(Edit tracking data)
----------------------------------------

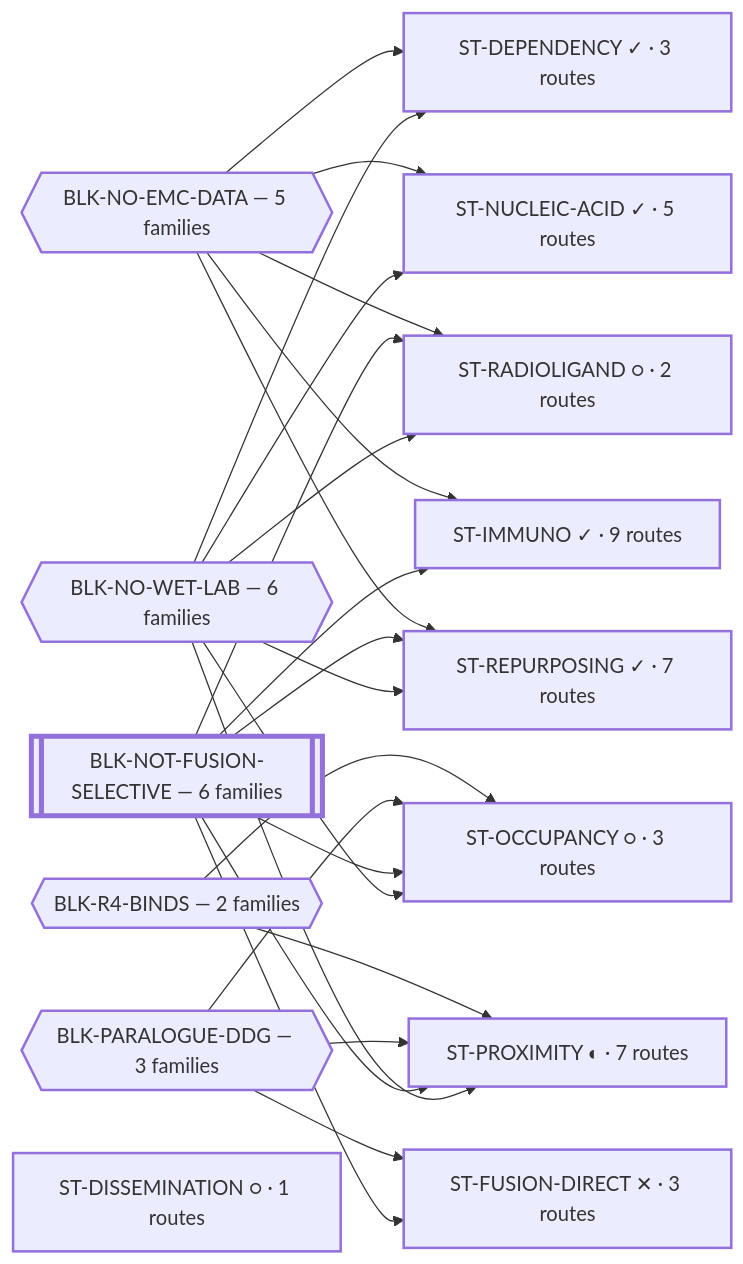
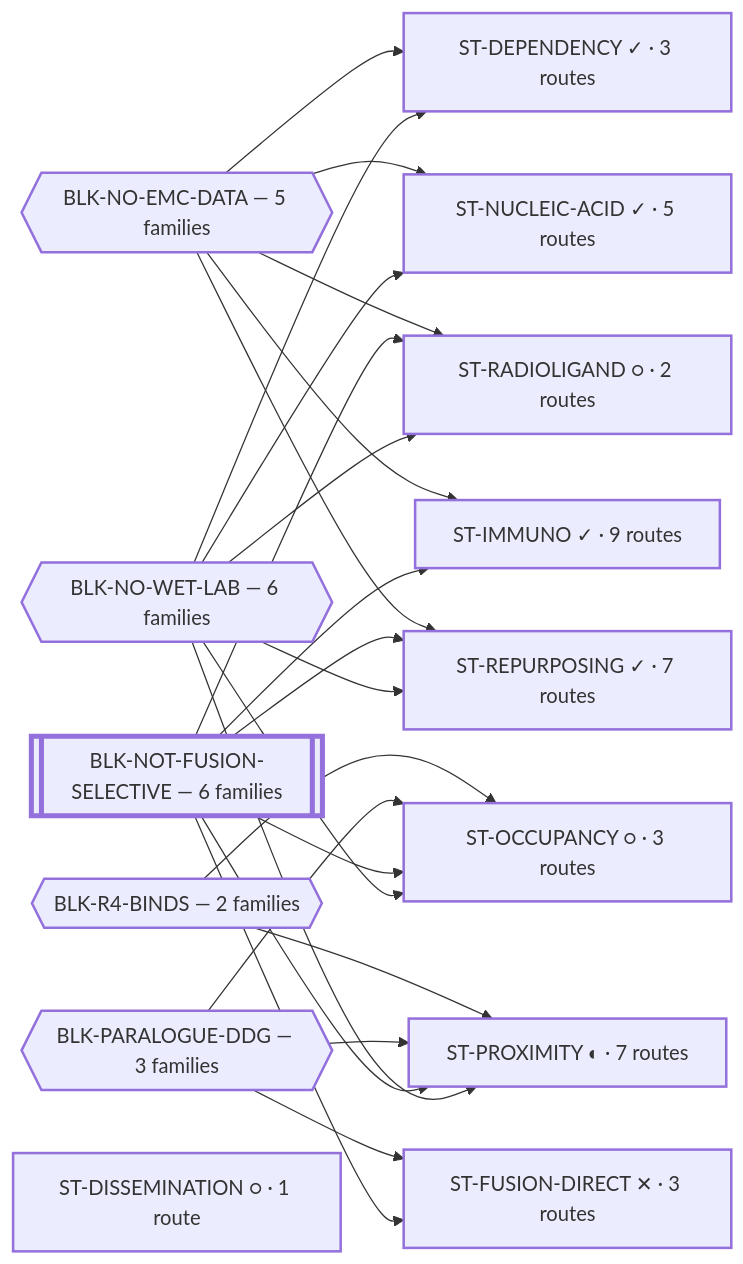
The diagram in systems/views/L0-ecosystem.md (trimcrae/Rare-cancers), drawn with Mermaid before and after one commit. The commit also changed other lines of this file and 2 other files, not shown here.

````diff
--- a/systems/views/L0-ecosystem.md
+++ b/systems/views/L0-ecosystem.md
@@ -31,45 +33,45 @@
 ```mermaid
 flowchart LR
   BLK_NO_WET_LAB{{"BLK-NO-WET-LAB — 6 families"}}:::blk
   BLK_NOT_FUSION_SELECTIVE[["BLK-NOT-FUSION-SELECTIVE — 6 families"]]:::perm
   BLK_NO_EMC_DATA{{"BLK-NO-EMC-DATA — 5 families"}}:::blk
   BLK_PARALOGUE_DDG{{"BLK-PARALOGUE-DDG — 3 families"}}:::blk
   BLK_R4_BINDS{{"BLK-R4-BINDS — 2 families"}}:::blk
 
   ST_IMMUNO["ST-IMMUNO ✓ · 9 routes"]:::fam
   ST_PROXIMITY["ST-PROXIMITY ◐ · 7 routes"]:::fam
   ST_REPURPOSING["ST-REPURPOSING ✓ · 7 routes"]:::fam
   ST_NUCLEIC_ACID["ST-NUCLEIC-ACID ✓ · 5 routes"]:::fam
   ST_DEPENDENCY["ST-DEPENDENCY ✓ · 3 routes"]:::fam
   ST_FUSION_DIRECT["ST-FUSION-DIRECT ✕ · 3 routes"]:::fam
   ST_OCCUPANCY["ST-OCCUPANCY ○ · 3 routes"]:::fam
   ST_RADIOLIGAND["ST-RADIOLIGAND ○ · 2 routes"]:::fam
-  ST_DISSEMINATION["ST-DISSEMINATION ○ · 1 routes"]:::fam
+  ST_DISSEMINATION["ST-DISSEMINATION ○ · 1 route"]:::fam
 
   BLK_NO_WET_LAB --> ST_DEPENDENCY
   BLK_NO_WET_LAB --> ST_NUCLEIC_ACID
   BLK_NO_WET_LAB --> ST_OCCUPANCY
   BLK_NO_WET_LAB --> ST_PROXIMITY
   BLK_NO_WET_LAB --> ST_RADIOLIGAND
   BLK_NO_WET_LAB --> ST_REPURPOSING
   BLK_NOT_FUSION_SELECTIVE --> ST_FUSION_DIRECT
   BLK_NOT_FUSION_SELECTIVE --> ST_IMMUNO
   BLK_NOT_FUSION_SELECTIVE --> ST_OCCUPANCY
   BLK_NOT_FUSION_SELECTIVE --> ST_PROXIMITY
   BLK_NOT_FUSION_SELECTIVE --> ST_RADIOLIGAND
   BLK_NOT_FUSION_SELECTIVE --> ST_REPURPOSING
   BLK_NO_EMC_DATA --> ST_DEPENDENCY
   BLK_NO_EMC_DATA --> ST_IMMUNO
   BLK_NO_EMC_DATA --> ST_NUCLEIC_ACID
   BLK_NO_EMC_DATA --> ST_RADIOLIGAND
   BLK_NO_EMC_DATA --> ST_REPURPOSING
   BLK_PARALOGUE_DDG --> ST_FUSION_DIRECT
   BLK_PARALOGUE_DDG --> ST_OCCUPANCY
   BLK_PARALOGUE_DDG --> ST_PROXIMITY
   BLK_R4_BINDS --> ST_OCCUPANCY
   BLK_R4_BINDS --> ST_PROXIMITY
   classDef fam stroke-width:2px;
   classDef blk stroke-width:2px;
   classDef perm stroke-width:4px;
   classDef tech stroke-width:1px,stroke-dasharray:4 3;
 ```
````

----------------------------------------

WHAT YOU NEED TO DO =>
Identify the lines above that contain the word "classDef", then copy them.

OUTPUT BELOW =>
   classDef fam stroke-width:2px;
   classDef blk stroke-width:2px;
   classDef perm stroke-width:4px;
   classDef tech stroke-width:1px,stroke-dasharray:4 3;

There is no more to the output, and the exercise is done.